"We are seeing children petrified by seeing water in a tub or cowering when large airplanes are flying overhead because they sound like rushing water," said Randall Kyes, a research associate professor of psychology and head of the division of international programs at the UW's National Primate Research Center.
Kyes said some children had begun to stop talking and adults were beginning to experience nightmares and severe insomnia. "The critical period is now and for the next six months. You don't meet a single person who didn't lose someone," said Kyes, who spent a week in Banda Aceh, once a city of more than 250,000 people that was the hardest hit by the twin disasters. He worked in Indonesia helping to set up an emergency psychological trauma center and in recovering bodies of victims.

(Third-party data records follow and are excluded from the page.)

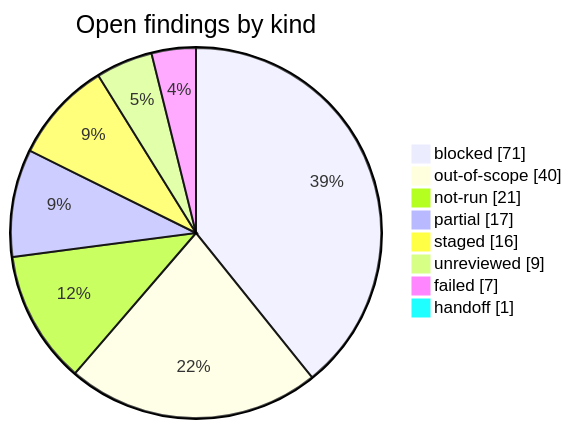
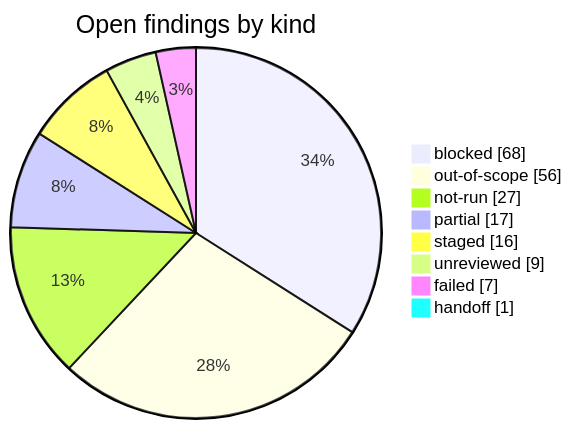
One commit to korczis/OpenTTD changed the diagram in research/open-findings.md. Above: the diagram before and after it, drawn with Mermaid. The commit also changed other lines of this file and 9 other files, not shown here.

````diff
--- a/research/open-findings.md
+++ b/research/open-findings.md
@@ -36,12 +36,12 @@
 ```mermaid
 pie showData title Open findings by kind
     %% links: open-findings.md?col=Kind&filter=blocked#findings | open-findings.md?col=Kind&filter=out-of-scope#findings | open-findings.md?col=Kind&filter=not-run#findings | open-findings.md?col=Kind&filter=partial#findings | open-findings.md?col=Kind&filter=staged#findings | open-findings.md?col=Kind&filter=unreviewed#findings | open-findings.md?col=Kind&filter=failed#findings | open-findings.md?col=Kind&filter=handoff#findings
-    "blocked" : 71
-    "out-of-scope" : 40
-    "not-run" : 21
+    "blocked" : 68
+    "out-of-scope" : 56
+    "not-run" : 27
     "partial" : 17
     "staged" : 16
     "unreviewed" : 9
     "failed" : 7
     "handoff" : 1
 ```
````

"People are past the tears and the immediate loss, and now reflection sets in and trauma is beginning to surface. We are talking about hundreds of thousands of people, and that's just in the province of Aceh. The number jumps into the millions when you consider the scope of the disaster in all of the countries involved."
Kyes has ongoing ties to Indonesia, where he has done work for 15 years. He heads a collaborative program between the UW and Bogor Agricultural University that includes research and training components, as well as an effort to conserve a number of endangered primate species. Of the 370 students from Aceh province at Bogor Agricultural University, at least 200 lost some or all of their family, their home or any hope for family assistance in completing their education.
Kyes does not specialize in clinical treatment, but has experience as a trained emergency medical technician and as a member of a national Disaster
Contact: Joel Schwarz
University of Washington